(Stored dataset items)
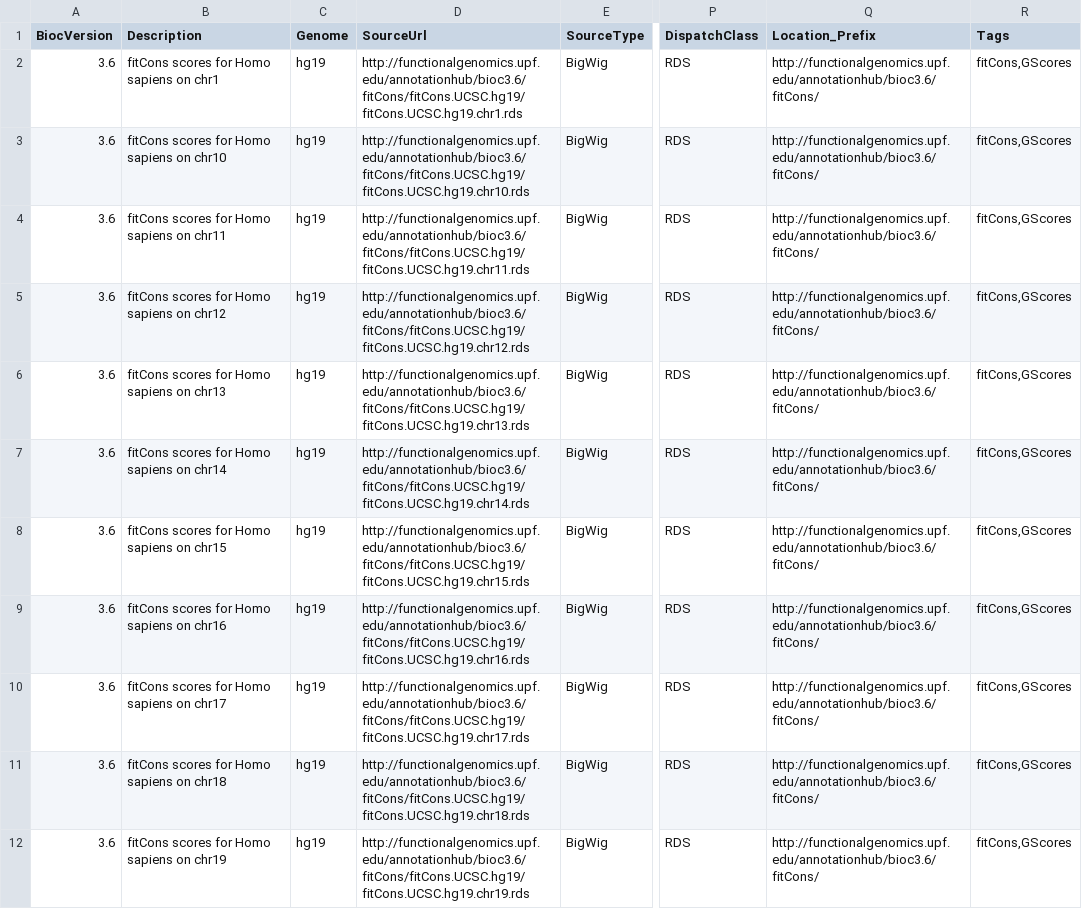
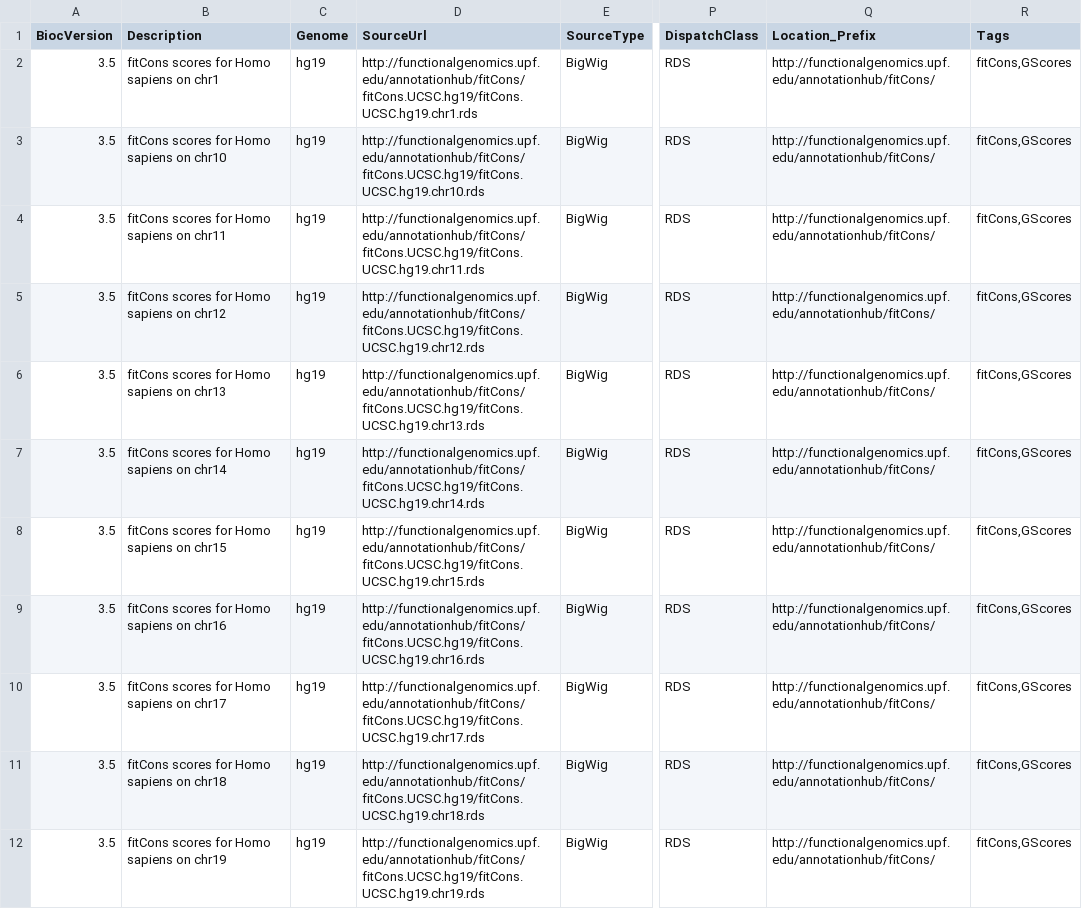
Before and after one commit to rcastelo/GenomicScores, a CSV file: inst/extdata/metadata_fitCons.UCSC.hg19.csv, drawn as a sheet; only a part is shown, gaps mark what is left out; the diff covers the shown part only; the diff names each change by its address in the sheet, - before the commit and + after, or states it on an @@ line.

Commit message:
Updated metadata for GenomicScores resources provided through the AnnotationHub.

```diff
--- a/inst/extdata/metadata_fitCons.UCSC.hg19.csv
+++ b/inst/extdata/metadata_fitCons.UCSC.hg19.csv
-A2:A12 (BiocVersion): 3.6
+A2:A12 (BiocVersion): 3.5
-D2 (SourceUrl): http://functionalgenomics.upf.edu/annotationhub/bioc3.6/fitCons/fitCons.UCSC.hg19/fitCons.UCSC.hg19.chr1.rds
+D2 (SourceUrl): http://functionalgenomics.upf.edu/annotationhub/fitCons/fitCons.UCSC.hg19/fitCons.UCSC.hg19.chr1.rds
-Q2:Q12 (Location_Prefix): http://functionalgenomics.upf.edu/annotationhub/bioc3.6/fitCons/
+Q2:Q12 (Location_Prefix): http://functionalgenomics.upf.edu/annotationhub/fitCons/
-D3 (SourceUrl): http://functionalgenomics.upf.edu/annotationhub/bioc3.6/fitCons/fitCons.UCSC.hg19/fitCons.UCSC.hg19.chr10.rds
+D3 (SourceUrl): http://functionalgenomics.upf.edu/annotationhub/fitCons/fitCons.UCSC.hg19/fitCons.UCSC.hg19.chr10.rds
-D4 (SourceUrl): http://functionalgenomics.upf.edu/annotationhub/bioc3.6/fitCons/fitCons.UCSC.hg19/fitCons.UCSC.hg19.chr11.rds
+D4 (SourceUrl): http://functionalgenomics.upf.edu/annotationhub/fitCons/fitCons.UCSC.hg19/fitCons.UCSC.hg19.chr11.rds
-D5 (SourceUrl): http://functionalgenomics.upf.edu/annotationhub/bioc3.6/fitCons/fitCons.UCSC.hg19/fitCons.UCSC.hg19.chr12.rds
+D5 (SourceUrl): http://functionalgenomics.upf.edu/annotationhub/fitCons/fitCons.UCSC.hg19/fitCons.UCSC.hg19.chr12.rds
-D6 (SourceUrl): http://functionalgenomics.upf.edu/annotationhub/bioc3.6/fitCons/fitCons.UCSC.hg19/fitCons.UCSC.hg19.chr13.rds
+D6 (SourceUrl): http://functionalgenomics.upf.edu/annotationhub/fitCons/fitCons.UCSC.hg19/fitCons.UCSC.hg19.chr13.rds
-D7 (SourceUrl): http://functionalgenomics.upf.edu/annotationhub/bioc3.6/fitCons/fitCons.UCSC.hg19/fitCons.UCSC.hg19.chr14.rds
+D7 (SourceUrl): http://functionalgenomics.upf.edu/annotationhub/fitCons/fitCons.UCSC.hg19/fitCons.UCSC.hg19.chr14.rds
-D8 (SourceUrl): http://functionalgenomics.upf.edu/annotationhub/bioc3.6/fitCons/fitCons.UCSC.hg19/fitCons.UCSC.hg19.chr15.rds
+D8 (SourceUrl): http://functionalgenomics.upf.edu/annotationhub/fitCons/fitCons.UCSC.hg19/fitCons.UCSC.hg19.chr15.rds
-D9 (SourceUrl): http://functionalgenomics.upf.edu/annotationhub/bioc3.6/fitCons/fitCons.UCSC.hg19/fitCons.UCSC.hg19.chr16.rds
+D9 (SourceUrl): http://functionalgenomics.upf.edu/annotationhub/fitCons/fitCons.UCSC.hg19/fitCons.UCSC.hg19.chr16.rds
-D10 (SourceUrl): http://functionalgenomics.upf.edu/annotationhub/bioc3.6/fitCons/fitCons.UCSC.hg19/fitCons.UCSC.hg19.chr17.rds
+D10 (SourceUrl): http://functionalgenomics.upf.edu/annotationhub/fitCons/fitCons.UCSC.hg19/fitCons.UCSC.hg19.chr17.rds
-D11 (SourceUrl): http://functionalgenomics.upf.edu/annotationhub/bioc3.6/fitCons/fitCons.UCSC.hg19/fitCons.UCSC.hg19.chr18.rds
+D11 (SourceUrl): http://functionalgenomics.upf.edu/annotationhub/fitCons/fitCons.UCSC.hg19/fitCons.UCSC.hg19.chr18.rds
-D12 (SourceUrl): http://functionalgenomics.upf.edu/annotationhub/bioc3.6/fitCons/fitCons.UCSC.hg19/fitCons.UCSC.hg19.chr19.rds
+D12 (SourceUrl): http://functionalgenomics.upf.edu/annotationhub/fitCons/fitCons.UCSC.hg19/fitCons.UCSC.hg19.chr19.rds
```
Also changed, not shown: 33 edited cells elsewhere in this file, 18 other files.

• Brief
Lines with the string "extdata": say how many appear in the entries above, giving the number alone.

• Final answer
3